Askenazy, P. Working time regulation in France from 1996 to 2012. Cambridge J. Econ. 37, 323–347 (2013).
Fitzgerald, J. B., Schor, J. B. & Jorgenson, A. K. Working hours and carbon dioxide emissions in the United States, 2007–2013. Soc. Forces 96, 1851–1874 (2018).
Schor, J. & White, K. E. Plenitude: The New Economics of True Wealth (Penguin Press, 2010).
Dietzenbacher, E. et al. Input–output analysis: the next 25 years. Econ. Syst. Res. 25, 369–389 (2013).
A Clean Planet for All - A European Strategic Long-term Vision for a Prosperous, Modern, Competitive and Climate Neutral Economy Communication from the Commission 773 (European Commission, 2018).
This research was commissioned by B. Eickhout, P. Lamberts, F. Marcellesi and T. Reintke (members of parliament at the Greens∣EFA Group at the European Parliament). We thank all of them, as well as C. Cattaneo, F. Demaria, O. Derruine, E. Giuliani, P. Guarnieri, G. Kallis, P. Manfredi and L. Piccinini for discussions and suggestions. We also thank the participants at the 6th International Degrowth Conference, held in Malmö, and at the Post-Growth Conference, held at the European Parliament. This research would not have been finalized without funding under the LOCOMOTION project, within the European Union’s Horizon 2020 research and innovation programme under grant agreement number 821105.

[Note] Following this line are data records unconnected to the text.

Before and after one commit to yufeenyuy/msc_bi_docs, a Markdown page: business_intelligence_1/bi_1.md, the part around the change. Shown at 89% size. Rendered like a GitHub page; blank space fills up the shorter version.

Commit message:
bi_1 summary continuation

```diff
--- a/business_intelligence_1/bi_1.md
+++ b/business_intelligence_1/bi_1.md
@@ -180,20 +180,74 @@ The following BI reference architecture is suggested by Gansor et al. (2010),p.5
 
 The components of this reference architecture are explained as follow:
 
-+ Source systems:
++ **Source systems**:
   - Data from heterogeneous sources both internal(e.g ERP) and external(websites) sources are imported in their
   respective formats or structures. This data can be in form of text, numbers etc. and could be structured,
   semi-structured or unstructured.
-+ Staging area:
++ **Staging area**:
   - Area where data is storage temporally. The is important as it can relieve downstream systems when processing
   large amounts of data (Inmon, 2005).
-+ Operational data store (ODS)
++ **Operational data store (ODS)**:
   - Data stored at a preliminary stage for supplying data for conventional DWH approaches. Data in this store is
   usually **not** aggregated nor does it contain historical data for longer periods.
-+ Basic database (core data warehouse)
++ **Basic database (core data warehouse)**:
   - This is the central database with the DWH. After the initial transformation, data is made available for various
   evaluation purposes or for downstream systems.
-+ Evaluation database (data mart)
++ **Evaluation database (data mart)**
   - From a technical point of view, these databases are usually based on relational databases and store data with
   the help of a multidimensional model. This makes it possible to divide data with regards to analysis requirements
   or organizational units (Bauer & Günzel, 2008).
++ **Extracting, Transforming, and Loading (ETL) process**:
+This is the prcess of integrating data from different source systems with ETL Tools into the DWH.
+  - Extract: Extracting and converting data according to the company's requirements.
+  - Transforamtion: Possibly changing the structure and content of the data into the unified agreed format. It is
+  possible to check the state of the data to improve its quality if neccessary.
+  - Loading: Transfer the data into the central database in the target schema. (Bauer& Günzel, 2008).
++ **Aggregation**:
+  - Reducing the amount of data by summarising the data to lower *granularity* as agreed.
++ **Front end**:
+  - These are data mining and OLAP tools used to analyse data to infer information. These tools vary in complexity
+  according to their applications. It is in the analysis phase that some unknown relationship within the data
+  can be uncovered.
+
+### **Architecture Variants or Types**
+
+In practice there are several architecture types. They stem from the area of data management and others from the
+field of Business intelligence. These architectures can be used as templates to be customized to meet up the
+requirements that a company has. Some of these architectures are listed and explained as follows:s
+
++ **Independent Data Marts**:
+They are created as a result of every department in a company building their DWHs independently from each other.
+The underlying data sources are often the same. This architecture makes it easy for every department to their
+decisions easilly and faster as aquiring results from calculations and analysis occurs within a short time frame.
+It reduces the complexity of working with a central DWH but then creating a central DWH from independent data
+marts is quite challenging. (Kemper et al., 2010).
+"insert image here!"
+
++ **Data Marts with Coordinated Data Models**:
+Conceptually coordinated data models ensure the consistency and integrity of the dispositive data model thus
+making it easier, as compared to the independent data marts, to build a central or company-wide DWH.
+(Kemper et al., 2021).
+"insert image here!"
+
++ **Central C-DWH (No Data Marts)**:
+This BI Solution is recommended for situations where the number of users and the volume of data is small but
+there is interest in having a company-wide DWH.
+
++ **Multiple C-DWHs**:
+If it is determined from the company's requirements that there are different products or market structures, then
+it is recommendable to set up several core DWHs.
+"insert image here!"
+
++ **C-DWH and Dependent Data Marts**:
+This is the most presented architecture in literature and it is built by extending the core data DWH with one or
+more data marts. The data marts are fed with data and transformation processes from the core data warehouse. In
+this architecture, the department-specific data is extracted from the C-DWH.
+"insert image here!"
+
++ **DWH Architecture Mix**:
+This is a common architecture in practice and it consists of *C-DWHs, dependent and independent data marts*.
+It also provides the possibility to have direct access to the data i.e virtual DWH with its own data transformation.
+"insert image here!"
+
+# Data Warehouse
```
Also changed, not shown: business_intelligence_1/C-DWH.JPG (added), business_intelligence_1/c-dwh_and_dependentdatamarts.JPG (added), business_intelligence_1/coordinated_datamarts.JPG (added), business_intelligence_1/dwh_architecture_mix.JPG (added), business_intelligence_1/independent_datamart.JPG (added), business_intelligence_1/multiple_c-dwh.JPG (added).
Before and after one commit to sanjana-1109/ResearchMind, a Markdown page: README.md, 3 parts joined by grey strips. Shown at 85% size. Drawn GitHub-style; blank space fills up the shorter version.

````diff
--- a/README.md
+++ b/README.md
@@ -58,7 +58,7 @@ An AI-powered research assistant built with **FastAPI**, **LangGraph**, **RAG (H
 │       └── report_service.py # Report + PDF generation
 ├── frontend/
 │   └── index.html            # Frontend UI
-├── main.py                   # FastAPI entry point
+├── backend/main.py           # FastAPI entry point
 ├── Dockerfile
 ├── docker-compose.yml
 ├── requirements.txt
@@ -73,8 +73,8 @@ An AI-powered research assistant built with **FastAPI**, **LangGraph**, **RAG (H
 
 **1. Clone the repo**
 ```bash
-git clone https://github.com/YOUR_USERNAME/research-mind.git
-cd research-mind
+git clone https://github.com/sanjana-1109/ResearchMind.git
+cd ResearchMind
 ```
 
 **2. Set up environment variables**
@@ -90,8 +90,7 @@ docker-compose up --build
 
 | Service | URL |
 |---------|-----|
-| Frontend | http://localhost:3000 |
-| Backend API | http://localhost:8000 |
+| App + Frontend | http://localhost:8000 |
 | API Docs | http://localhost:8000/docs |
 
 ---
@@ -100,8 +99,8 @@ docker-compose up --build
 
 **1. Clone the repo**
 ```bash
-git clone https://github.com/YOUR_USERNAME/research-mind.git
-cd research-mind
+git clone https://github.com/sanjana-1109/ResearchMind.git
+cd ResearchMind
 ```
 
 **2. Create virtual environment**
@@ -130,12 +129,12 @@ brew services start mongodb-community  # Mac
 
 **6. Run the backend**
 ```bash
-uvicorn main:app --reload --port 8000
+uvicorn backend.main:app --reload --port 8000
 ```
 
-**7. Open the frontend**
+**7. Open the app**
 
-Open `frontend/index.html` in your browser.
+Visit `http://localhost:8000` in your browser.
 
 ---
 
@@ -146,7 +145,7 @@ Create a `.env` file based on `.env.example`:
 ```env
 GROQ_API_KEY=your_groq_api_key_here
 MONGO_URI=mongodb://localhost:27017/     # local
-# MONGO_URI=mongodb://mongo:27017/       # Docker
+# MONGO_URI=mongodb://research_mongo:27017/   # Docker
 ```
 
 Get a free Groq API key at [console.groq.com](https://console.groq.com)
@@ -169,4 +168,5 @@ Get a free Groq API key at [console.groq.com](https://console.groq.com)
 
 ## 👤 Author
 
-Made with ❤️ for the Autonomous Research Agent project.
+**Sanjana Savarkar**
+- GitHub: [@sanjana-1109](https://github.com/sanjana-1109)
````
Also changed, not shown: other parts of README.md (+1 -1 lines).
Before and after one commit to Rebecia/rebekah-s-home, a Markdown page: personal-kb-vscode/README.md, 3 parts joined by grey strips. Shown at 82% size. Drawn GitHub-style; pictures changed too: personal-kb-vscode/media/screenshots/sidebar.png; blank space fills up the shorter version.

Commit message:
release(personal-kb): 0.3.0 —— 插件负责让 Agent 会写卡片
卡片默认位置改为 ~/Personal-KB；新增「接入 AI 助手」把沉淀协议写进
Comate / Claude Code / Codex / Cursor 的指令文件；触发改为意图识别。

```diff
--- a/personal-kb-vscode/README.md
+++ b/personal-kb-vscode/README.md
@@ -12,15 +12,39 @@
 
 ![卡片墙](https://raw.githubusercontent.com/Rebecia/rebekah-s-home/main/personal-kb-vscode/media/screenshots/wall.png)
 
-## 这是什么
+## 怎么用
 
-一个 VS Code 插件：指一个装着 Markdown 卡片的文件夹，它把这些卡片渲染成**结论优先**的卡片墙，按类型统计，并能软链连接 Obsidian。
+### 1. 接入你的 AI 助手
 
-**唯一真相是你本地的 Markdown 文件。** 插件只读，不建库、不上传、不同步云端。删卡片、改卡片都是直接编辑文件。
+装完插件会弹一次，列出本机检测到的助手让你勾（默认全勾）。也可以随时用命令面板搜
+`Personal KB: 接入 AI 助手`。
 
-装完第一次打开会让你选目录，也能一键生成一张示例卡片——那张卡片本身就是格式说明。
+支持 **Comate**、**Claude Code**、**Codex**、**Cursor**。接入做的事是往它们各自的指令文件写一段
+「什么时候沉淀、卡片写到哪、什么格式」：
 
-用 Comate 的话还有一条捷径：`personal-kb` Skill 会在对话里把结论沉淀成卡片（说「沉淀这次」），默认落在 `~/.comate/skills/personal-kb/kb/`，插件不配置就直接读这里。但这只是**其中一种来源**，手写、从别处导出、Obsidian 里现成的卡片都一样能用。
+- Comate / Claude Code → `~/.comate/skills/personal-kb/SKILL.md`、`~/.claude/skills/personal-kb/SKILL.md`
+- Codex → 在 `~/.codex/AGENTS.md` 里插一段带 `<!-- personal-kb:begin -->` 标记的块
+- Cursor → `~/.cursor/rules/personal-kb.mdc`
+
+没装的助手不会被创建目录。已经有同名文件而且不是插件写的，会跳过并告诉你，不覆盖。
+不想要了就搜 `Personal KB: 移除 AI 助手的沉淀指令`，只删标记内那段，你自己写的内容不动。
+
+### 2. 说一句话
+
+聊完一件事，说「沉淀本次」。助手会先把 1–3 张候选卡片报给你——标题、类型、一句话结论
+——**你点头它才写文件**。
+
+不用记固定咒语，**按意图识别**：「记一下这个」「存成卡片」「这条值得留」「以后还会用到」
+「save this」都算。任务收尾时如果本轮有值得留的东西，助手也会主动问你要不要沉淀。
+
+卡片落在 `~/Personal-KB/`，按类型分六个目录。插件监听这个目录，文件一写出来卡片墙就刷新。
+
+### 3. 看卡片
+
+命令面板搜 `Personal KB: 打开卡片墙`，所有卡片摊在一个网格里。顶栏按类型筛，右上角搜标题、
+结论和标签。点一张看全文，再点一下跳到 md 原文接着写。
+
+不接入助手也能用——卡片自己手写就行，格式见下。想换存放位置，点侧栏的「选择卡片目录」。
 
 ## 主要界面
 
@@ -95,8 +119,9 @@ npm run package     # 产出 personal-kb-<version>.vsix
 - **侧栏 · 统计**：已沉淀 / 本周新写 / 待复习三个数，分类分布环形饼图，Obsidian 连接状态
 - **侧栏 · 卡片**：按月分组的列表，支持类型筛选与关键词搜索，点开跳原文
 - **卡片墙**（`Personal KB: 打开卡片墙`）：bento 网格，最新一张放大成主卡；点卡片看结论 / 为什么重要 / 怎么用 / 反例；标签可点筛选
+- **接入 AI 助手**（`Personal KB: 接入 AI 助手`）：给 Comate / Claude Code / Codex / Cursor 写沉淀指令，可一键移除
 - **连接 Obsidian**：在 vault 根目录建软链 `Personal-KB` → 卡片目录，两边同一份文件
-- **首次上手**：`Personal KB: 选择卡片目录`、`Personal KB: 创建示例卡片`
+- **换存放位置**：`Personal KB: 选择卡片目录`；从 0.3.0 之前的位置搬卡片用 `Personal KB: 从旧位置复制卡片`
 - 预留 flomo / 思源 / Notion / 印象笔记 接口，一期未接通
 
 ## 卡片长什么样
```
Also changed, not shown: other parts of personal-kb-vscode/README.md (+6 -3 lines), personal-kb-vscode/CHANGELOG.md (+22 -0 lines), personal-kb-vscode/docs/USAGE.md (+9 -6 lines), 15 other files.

The authors declare no competing interests.
Publisher’s note Springer Nature remains neutral with regard to jurisdictional claims in published maps and institutional affiliations.
About this article
Cite this article
D’Alessandro, S., Cieplinski, A., Distefano, T. et al. Feasible alternatives to green growth. Nat Sustain 3, 329–335 (2020). https://doi.org/10.1038/s41893-020-0484-y
Exploring the possibility space: taking stock of the diverse capabilities and gaps in integrated assessment models
Environmental Research Letters (2021)
A new two-nested-game approach: linking micro- and macro-scales in international environmental agreements
International Environmental Agreements: Politics, Law and Economics (2021)
Nature Communications (2021)
Assessing the renewable energy policy paradox: A scenario analysis for the Italian electricity market
Renewable and Sustainable Energy Reviews (2021)
Enabling assessment of distributive justice through models for climate change planning: A review of recent advances and a research agenda
WIREs Climate Change (2021)